Steven was 14 years old when he embarked on a mission to end violence in his country, the Democratic Republic of the Congo. When he got to know Search years ago, he was inspired by the emphasis that we place on the youngest members of society as pioneers of peace.
Today, Steven is 27. He is part of the largest demographic in the DRC and the world, children and youth (by definition, children are between 0 and 13 years of age; youth are between 13 and 30). He knows that, even though they are generally regarded as agitators or victims, his peers actually have a key role to play in transforming violent conflict.
Steven wants to strengthen that role and help make his generation the one that will end violent conflict once and for all. That’s why he participated in our 3M Evaluation. Launched by the Global Partnership for Children and Youth in Peacebuilding and in partnership with Save the Children and World Vision, the evaluation’s goal is to define the contribution of youth to peace processes and develop strategies to improve upon it.
We created three evaluation teams in Goma, Bukavu, and Kitchanga. These cities are located in the conflict-heavy eastern region of the DRC, where communities fight over access to land and political power. Civilians in the area are often targets of armed militia and rebel groups. Widespread violence, recruitment, and instability directly threaten the livelihoods of children and youth there.
Young Congolese volunteers spearheaded the Evaluation. Not only did they interview more than 400 peacebuilders below the age of 30 to collect data about their work; they also organized many interactive, creative initiatives to teach their communities about peace, using art, storytelling, and focus groups. During one forum called “Peace and Violence: Choices and Change”, participants shared their experiences, feelings, and hopes through drawings, poems, and stories. They talked about sexual and gender-based violence, discrimination, and cohabitation. “I understand that my hands serve to write stories and draw about peace,” commented a 12-year-old girl from Goma attending the forum.

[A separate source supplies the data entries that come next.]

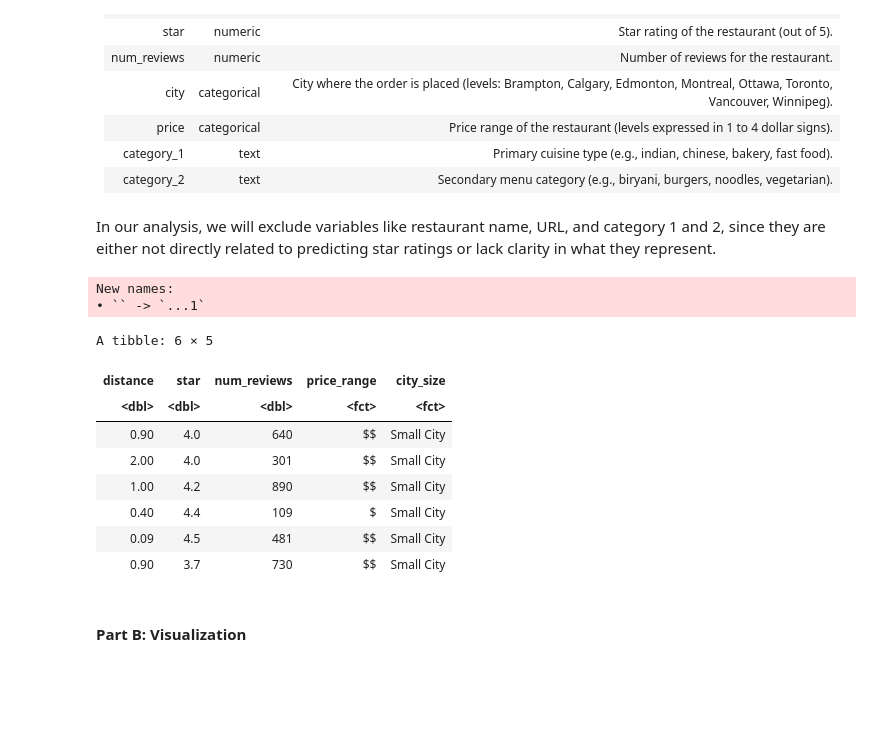
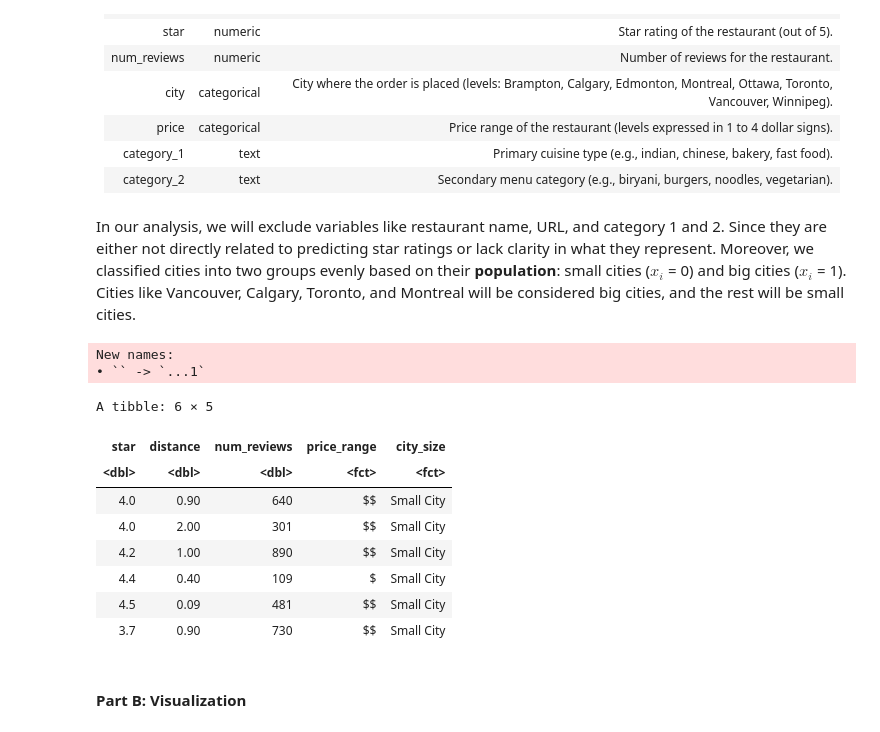
Before and after one commit to KevinL002/STAT_301_group_10, a Jupyter notebook: final_report.ipynb, the cells around one changed output. Saved outputs shown, nothing was run; the diff lists cells and outputs as text; code cells hidden in the pictures; blank space fills up the shorter version.

```diff
--- a/final_report.ipynb
+++ b/final_report.ipynb
@@ -57,37 +59,37 @@ The dataset we use is [Food Delivery in Canada (DoorDash)](https://www.kaggle.co
 | category_1         | text           | Primary cuisine type (e.g., indian, chinese, bakery, fast food).                |
 | category_2         | text           | Secondary menu category (e.g., biryani, burgers, noodles, vegetarian).          |
 # %% [markdown]
-In our analysis, we will exclude variables like restaurant name, URL, and category 1 and 2, since they are either not directly related to predicting star ratings or lack clarity in what they represent.
+In our analysis, we will exclude variables like restaurant name, URL, and category 1 and 2. Since they are either not directly related to predicting star ratings or lack clarity in what they represent. Moreover, we classified cities into two groups evenly based on their **population**: small cities ($x_i$ = 0) and big cities ($x_i$ = 1). Cities like Vancouver, Calgary, Toronto, and Montreal will be considered big cities, and the rest will be small cities.
 # %%
 # Load data
 url <- "https://raw.githubusercontent.com/KevinL002/STAT_301_group_10/refs/heads/main/cleaned_full_data.csv"
 
 dataset <- read_csv(url, show_col_types = FALSE)
 colnames(dataset)[1] <- "index"
 
-# Data Processing
+# Data Processing (contributor: Charles Deng)
 cleaned_data <- dataset %>%
-    mutate(price_range = fct_collapse(price_range, "$$$+" = c("$$$", "$$$$"))) %>% #(optional-bias)
+    mutate(price_range = fct_collapse(price_range, "$$$+" = c("$$$", "$$$$"))) %>%
     mutate(city_size = case_when(city %in% c("Vancouver", "Calgary", "Toronto", "Montreal") ~ "Big City",
                                  TRUE ~ "Small City")) %>%  # Classify city size by their population
     select(-1, -2, -3, -city, -category_1, -category_2) %>%  # Select useful variables
+    select(star, distance, num_reviews, price_range, city_size) %>% # Move the response to the first column
     mutate(city_size = factor(city_size)) %>%
     drop_na()
 
 head(cleaned_data)
-# table(cleaned_data$price_range)
 # %% [output]
 New names:
 • `` -> `...1`
 A tibble: 6 × 5
-| distance | star | num_reviews | price_range | city_size |
+| star | distance | num_reviews | price_range | city_size |
 | <dbl> | <dbl> | <dbl> | <fct> | <fct> |
-| 0.90 | 4.0 | 640 | $$ | Small City |
-| 2.00 | 4.0 | 301 | $$ | Small City |
-| 1.00 | 4.2 | 890 | $$ | Small City |
-| 0.40 | 4.4 | 109 | $ | Small City |
-| 0.09 | 4.5 | 481 | $$ | Small City |
-| 0.90 | 3.7 | 730 | $$ | Small City |
+| 4.0 | 0.90 | 640 | $$ | Small City |
+| 4.0 | 2.00 | 301 | $$ | Small City |
+| 4.2 | 1.00 | 890 | $$ | Small City |
+| 4.4 | 0.40 | 109 | $ | Small City |
+| 4.5 | 0.09 | 481 | $$ | Small City |
+| 3.7 | 0.90 | 730 | $$ | Small City |
 # %% [markdown]
 #### Part B: Visualization
 # %%
```
Also changed, not shown: parts of 7 cells of this notebook.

Steven was a proud member of the Goma team. He wanted to demonstrate how children and youth are powerful agents of change as well as essential actors in creating peace. Steven also noticed something that convinced him that he was on the right track. He observed that those who took part in participatory activities, raising awareness about conflict issues or supporting active citizenship in their communities, were very likely to continue their efforts after the end of these initiatives. “This is a sustainable approach in the long term, as children and youth take on important responsibilities today and for the future,” Steven remarked.
Prior to membership in a peacebuilding team, it was especially common for boys and girls to have no hope for a brighter future. They were disempowered and discouraged. The Evaluation showed them how they could contribute, turning many of them into engaged peacemakers. “I don’t beat other people anymore, now I beat the drum of peace,” said a 12-year-old boy. “Thanks to my contribution and that of my friends, we can see war is coming to an end. We will finally live in a stable country,” exclaimed an 11-year-old girl.
Another girl said, “The people in my community are often victims of discrimination. They suffer and feel a deep sense of injustice. Before, I could have sought revenge myself. The Evaluation allowed me to understand the great role we play as peacebuilders. Listening to others express their feelings in the focus groups made me take a step back from my own experience. Today, I keep my commitment to raise awareness among my peers and my family. I feel they start appreciating the importance of peace. My parents are proud of me and thankful.”
Steven himself went through a big transformation in his own life as a result of his work as an evaluator. He was nominated as Secretary General of the National Partnership of Children and Youth Peacebuilders, a new structure to increase cooperation between those groups that are working to empower youth to stop violent conflict in the Congo. In this role, he will liaise between organizations, government agencies and youth to develop innovative solutions to conflict at the national level.
He knows that peace is a process, a goal that must be pursued daily. For 13 years, he relentlessly worked towards it, with creativity, energy, and talent – and he will continue for decades to come. Hundreds of leaders like him are envisioning a future without violence for the DRC, striving everyday to build it in their neighborhoods. Thanks to the Evaluation, they are one step closer to achieving it.
Laurene Graziani is a volunteer at Search for Common Ground DRC.
Anne Salzman is a New Media Intern at Search for Common Ground.
Banner photo: Steven (left) leading a focus group in Goma.